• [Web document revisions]
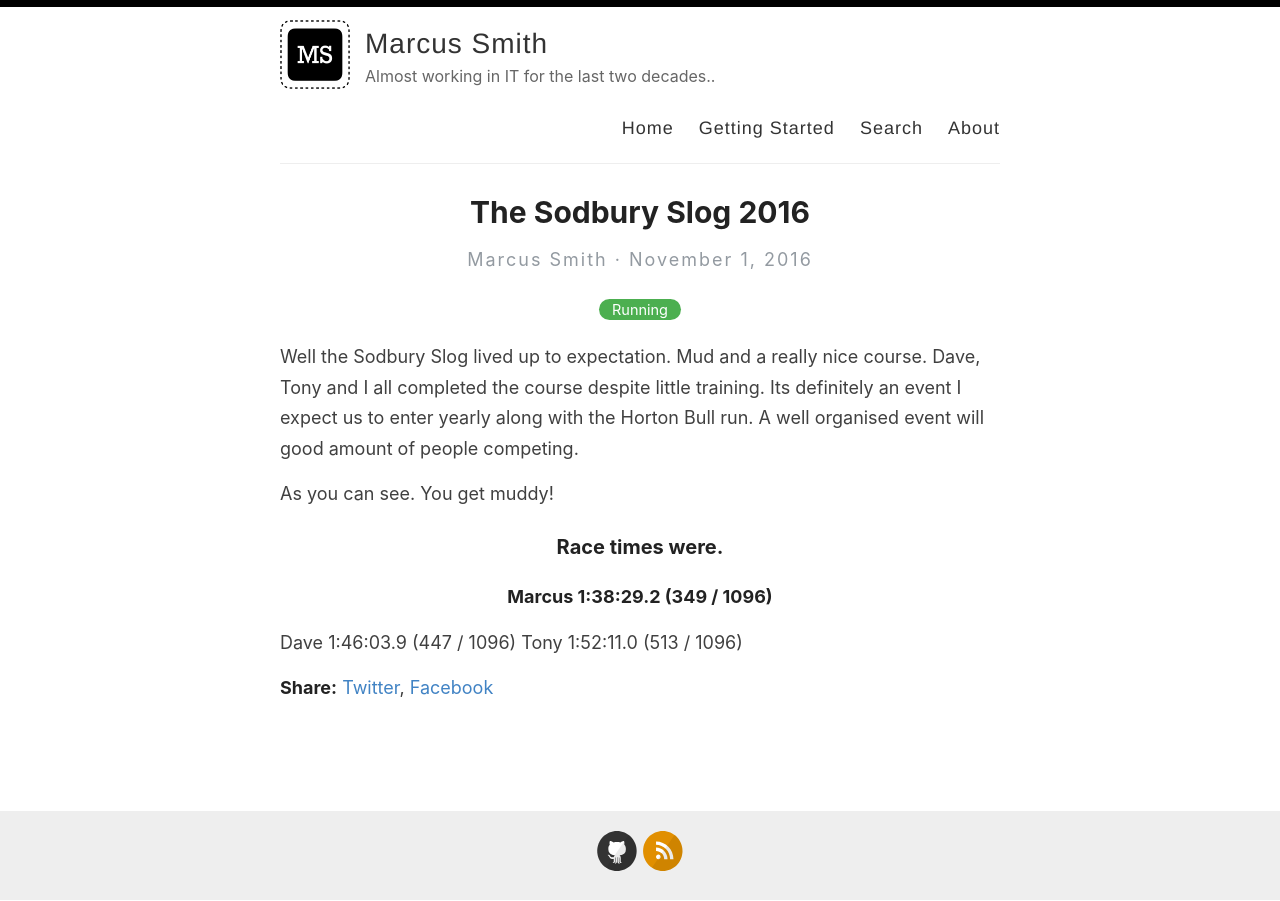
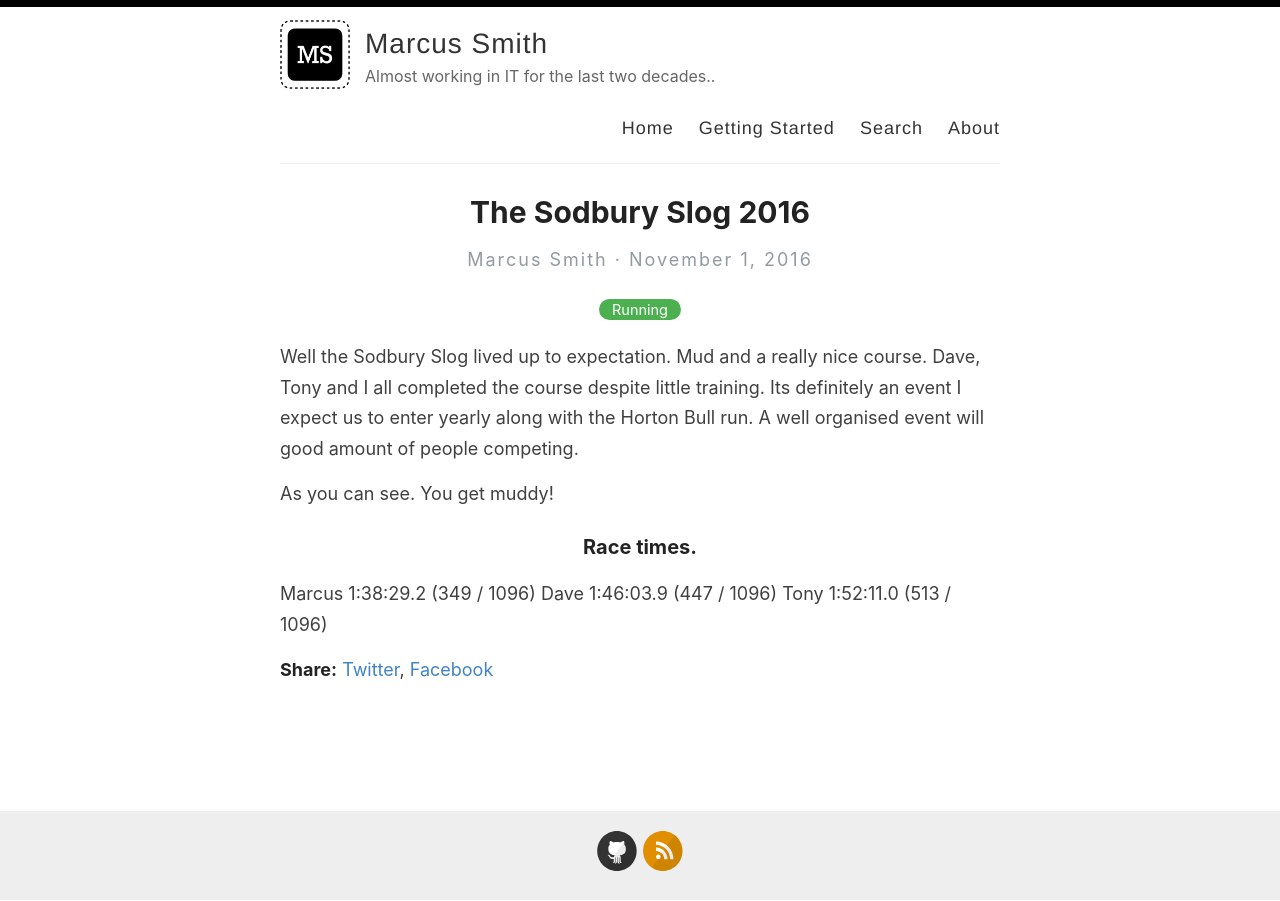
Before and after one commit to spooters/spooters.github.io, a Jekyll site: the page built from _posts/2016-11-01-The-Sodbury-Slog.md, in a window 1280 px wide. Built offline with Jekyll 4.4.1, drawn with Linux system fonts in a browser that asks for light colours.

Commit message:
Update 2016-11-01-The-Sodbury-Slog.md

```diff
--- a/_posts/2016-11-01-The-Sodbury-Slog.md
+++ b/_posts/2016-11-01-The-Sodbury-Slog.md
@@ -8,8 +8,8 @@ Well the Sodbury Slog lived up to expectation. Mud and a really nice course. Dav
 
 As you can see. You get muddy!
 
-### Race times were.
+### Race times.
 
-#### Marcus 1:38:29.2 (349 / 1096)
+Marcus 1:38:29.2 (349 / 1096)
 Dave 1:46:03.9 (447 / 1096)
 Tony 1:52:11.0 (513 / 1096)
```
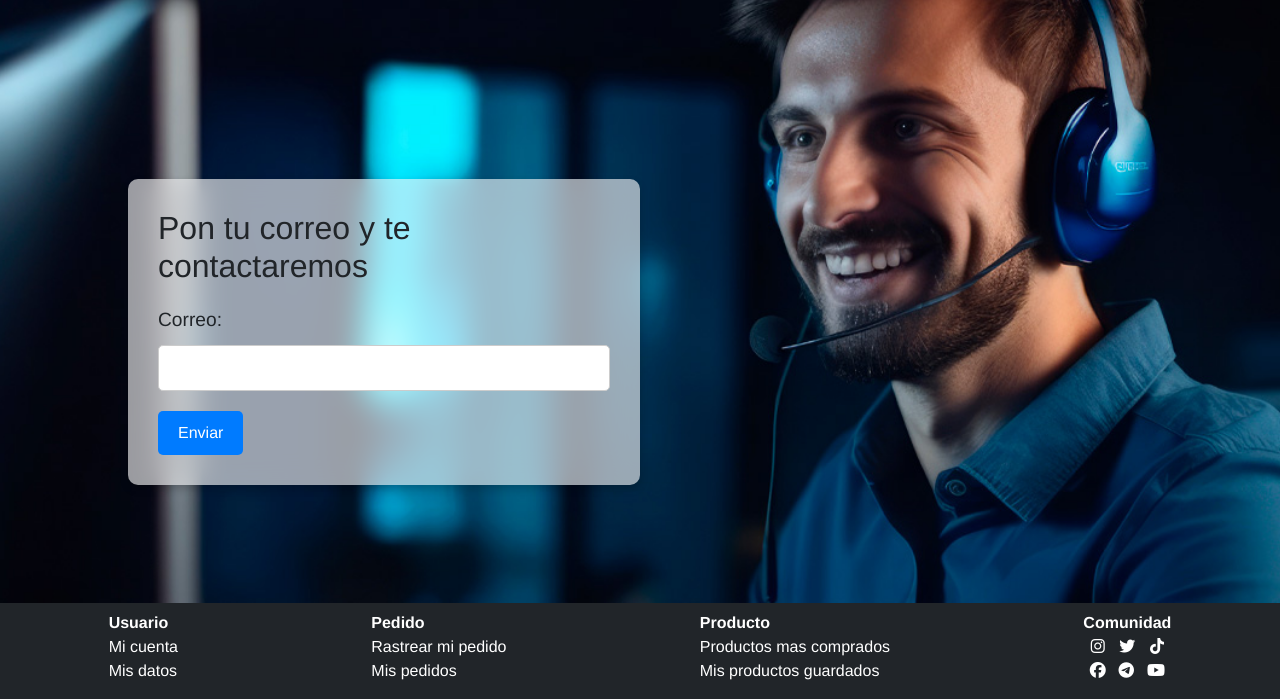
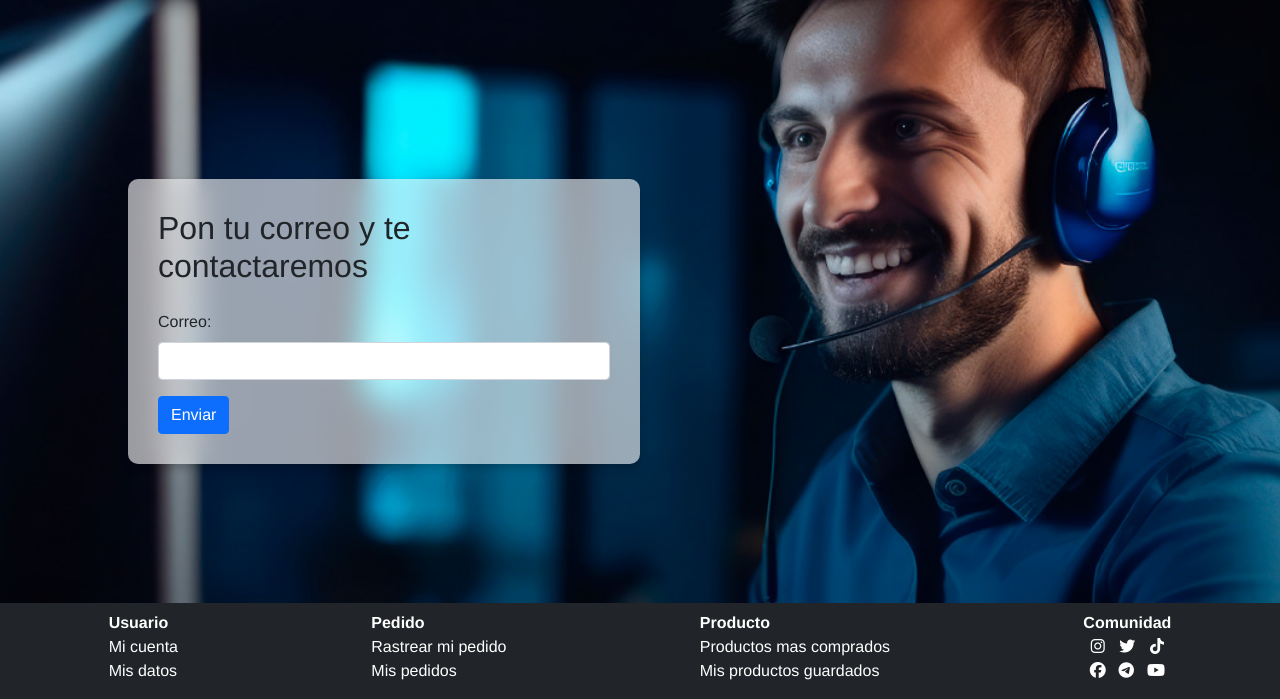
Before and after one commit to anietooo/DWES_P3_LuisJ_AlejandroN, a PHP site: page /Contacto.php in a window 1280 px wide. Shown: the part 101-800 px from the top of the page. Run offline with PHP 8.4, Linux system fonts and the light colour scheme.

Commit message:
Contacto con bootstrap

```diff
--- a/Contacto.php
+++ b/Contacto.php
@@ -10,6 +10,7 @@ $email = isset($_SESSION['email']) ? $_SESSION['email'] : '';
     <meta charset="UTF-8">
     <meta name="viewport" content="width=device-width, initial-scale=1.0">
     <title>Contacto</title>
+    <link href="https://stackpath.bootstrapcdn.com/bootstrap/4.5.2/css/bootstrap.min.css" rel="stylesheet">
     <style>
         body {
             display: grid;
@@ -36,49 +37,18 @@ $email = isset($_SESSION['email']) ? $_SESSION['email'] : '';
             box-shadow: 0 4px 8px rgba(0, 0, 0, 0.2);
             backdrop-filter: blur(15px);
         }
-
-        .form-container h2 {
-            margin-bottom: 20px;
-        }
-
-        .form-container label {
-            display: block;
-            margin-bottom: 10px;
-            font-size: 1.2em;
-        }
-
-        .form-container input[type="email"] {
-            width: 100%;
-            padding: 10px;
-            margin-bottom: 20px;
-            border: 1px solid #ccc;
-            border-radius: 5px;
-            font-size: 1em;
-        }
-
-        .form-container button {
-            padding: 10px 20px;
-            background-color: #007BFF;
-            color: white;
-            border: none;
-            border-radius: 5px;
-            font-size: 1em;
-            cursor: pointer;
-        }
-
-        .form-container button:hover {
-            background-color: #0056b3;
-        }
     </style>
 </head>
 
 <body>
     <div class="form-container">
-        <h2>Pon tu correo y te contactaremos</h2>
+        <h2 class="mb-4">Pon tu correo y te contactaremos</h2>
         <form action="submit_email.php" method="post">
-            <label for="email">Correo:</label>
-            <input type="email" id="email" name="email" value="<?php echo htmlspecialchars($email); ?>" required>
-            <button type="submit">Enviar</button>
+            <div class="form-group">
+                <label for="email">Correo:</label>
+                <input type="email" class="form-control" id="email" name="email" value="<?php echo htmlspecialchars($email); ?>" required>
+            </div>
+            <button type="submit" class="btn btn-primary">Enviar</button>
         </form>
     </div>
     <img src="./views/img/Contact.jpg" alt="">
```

• [WHAT IS NEEDED]
Copy the data word for word and omit every picture.

• [EXERCISE RESULT]
Before and after one commit to spooters/spooters.github.io, a Jekyll site: the page built from _posts/2016-11-01-The-Sodbury-Slog.md, in a window 1280 px wide. Built offline with Jekyll 4.4.1, drawn with Linux system fonts in a browser that asks for light colours.

Commit message:
Update 2016-11-01-The-Sodbury-Slog.md

```diff
--- a/_posts/2016-11-01-The-Sodbury-Slog.md
+++ b/_posts/2016-11-01-The-Sodbury-Slog.md
@@ -8,8 +8,8 @@ Well the Sodbury Slog lived up to expectation. Mud and a really nice course. Dav
 
 As you can see. You get muddy!
 
-### Race times were.
+### Race times.
 
-#### Marcus 1:38:29.2 (349 / 1096)
+Marcus 1:38:29.2 (349 / 1096)
 Dave 1:46:03.9 (447 / 1096)
 Tony 1:52:11.0 (513 / 1096)
```
Before and after one commit to anietooo/DWES_P3_LuisJ_AlejandroN, a PHP site: page /Contacto.php in a window 1280 px wide. Shown: the part 101-800 px from the top of the page. Run offline with PHP 8.4, Linux system fonts and the light colour scheme.

Commit message:
Contacto con bootstrap

```diff
--- a/Contacto.php
+++ b/Contacto.php
@@ -10,6 +10,7 @@ $email = isset($_SESSION['email']) ? $_SESSION['email'] : '';
     <meta charset="UTF-8">
     <meta name="viewport" content="width=device-width, initial-scale=1.0">
     <title>Contacto</title>
+    <link href="https://stackpath.bootstrapcdn.com/bootstrap/4.5.2/css/bootstrap.min.css" rel="stylesheet">
     <style>
         body {
             display: grid;
@@ -36,49 +37,18 @@ $email = isset($_SESSION['email']) ? $_SESSION['email'] : '';
             box-shadow: 0 4px 8px rgba(0, 0, 0, 0.2);
             backdrop-filter: blur(15px);
         }
-
-        .form-container h2 {
-            margin-bottom: 20px;
-        }
-
-        .form-container label {
-            display: block;
-            margin-bottom: 10px;
-            font-size: 1.2em;
-        }
-
-        .form-container input[type="email"] {
-            width: 100%;
-            padding: 10px;
-            margin-bottom: 20px;
-            border: 1px solid #ccc;
-            border-radius: 5px;
-            font-size: 1em;
-        }
-
-        .form-container button {
-            padding: 10px 20px;
-            background-color: #007BFF;
-            color: white;
-            border: none;
-            border-radius: 5px;
-            font-size: 1em;
-            cursor: pointer;
-        }
-
-        .form-container button:hover {
-            background-color: #0056b3;
-        }
     </style>
 </head>
 
 <body>
     <div class="form-container">
-        <h2>Pon tu correo y te contactaremos</h2>
+        <h2 class="mb-4">Pon tu correo y te contactaremos</h2>
         <form action="submit_email.php" method="post">
-            <label for="email">Correo:</label>
-            <input type="email" id="email" name="email" value="<?php echo htmlspecialchars($email); ?>" required>
-            <button type="submit">Enviar</button>
+            <div class="form-group">
+                <label for="email">Correo:</label>
+                <input type="email" class="form-control" id="email" name="email" value="<?php echo htmlspecialchars($email); ?>" required>
+            </div>
+            <button type="submit" class="btn btn-primary">Enviar</button>
         </form>
     </div>
     <img src="./views/img/Contact.jpg" alt="">
```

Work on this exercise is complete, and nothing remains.